Becoming a certified ophthalmic assistant is certainly a worthwhile goal. If you unfamiliar with the profession and you need some introductory information, go here. If you are currently working as an uncertified ophthalmic assistant, you are likely already eligible to take the certification exam, but you can check on your eligibility by clicking here.

Once you are ready to sign up for the exam, you will have some questions about what and how to study. That is what this COA study guide is about:

What do I need to study for the COA certification exam?

JCAHPO publishes a PDF guide called the "Criteria for Certification and Recertification". This guide lists the "content areas" and "sub-content areas", or subject matter, that will be included on the exam. You can get your own copy by going to the JCAHPO website, www.jcahpo.org. Here is an example of a content area and the sub-content areas:


Subcontent areas:

 IOL power calculation
A/C depth
Calibrate biometry instruments
Tear Tests
♦ Schirmer
♦ Rose Bengal
Glare testing
Color vision testing
Contact A-Scan
Laser interferometry (IOL Master)

There are 19 of these content areas, and about 90 sub-content areas on the COA exam. Now all you have to do is figure out where you can get study material that will cover all of this content. Something elso to think about, since the field is constantly changing, JCAHPO makes fairly frequent changes to the content areas, so make sure those resources are all up-to-date. Fortunately, there is help available.

I have been working as an uncertified ophthalmic assistant for many years. Don't I have enough knowledge to pass the exam without having to study?

I have heard of people who have claimed that they passed the COA certification exam without studying. However, I don't know any of the people and I have no verification that this is true. This exam costs $300 to take. I don't think I would take that chance, especially since a quality study resourse is available.

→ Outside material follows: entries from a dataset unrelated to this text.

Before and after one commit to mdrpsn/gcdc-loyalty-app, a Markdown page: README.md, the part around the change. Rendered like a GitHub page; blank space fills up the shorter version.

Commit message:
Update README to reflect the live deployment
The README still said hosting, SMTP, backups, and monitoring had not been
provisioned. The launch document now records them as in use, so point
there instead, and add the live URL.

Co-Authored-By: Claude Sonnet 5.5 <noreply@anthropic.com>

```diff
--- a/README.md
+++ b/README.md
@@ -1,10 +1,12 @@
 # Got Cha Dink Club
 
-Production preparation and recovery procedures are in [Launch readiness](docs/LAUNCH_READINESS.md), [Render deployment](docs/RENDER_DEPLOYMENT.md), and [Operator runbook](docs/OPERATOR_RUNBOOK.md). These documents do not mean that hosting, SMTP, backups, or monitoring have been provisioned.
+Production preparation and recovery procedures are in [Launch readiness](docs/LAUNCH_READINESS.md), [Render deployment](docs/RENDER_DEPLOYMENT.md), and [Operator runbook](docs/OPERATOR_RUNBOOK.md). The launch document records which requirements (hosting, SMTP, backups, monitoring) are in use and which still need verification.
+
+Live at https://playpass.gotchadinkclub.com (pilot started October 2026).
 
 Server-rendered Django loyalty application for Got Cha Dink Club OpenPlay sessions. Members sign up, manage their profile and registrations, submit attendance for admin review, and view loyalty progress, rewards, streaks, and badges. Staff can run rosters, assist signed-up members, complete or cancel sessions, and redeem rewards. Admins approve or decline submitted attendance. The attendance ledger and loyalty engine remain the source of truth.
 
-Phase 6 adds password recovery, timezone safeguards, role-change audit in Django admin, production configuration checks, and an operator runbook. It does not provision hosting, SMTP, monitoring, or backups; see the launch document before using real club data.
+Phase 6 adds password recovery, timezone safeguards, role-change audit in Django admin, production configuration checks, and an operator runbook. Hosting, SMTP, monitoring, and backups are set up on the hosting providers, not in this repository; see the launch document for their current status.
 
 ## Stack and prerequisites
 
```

Since I have to take the "home study course" that JCAHPO requires for exam eligibility, will this be enough studying to pass the exam?

Maybe, maybe not. Again, if I am paying $300 to take an exam, I want to make sure that I pass. Also, if you use a tool like the eyetec.net COA exam prep course, any "extra" studying you will do will not be wasted. The eyetec.net COA, COT, and COMT exam prep courses are coordinated, so that when you are studying for the lower level exams, you will also be studying for the higher level exams. For more information on the "home study course", click here.

Can I pass if I study the "home study course" text and then run through a deck of study flash cards?

See the discussion directly above. Be aware that you can take the COT certification exam only one year after you pass the COA certification exam. This can be a hugh boost to your career and I highly recommend that you do this. Why not study for both exams at the same time?

Get more information about the eyetec.net certified ophthalmic assistant (COA) exam prep course.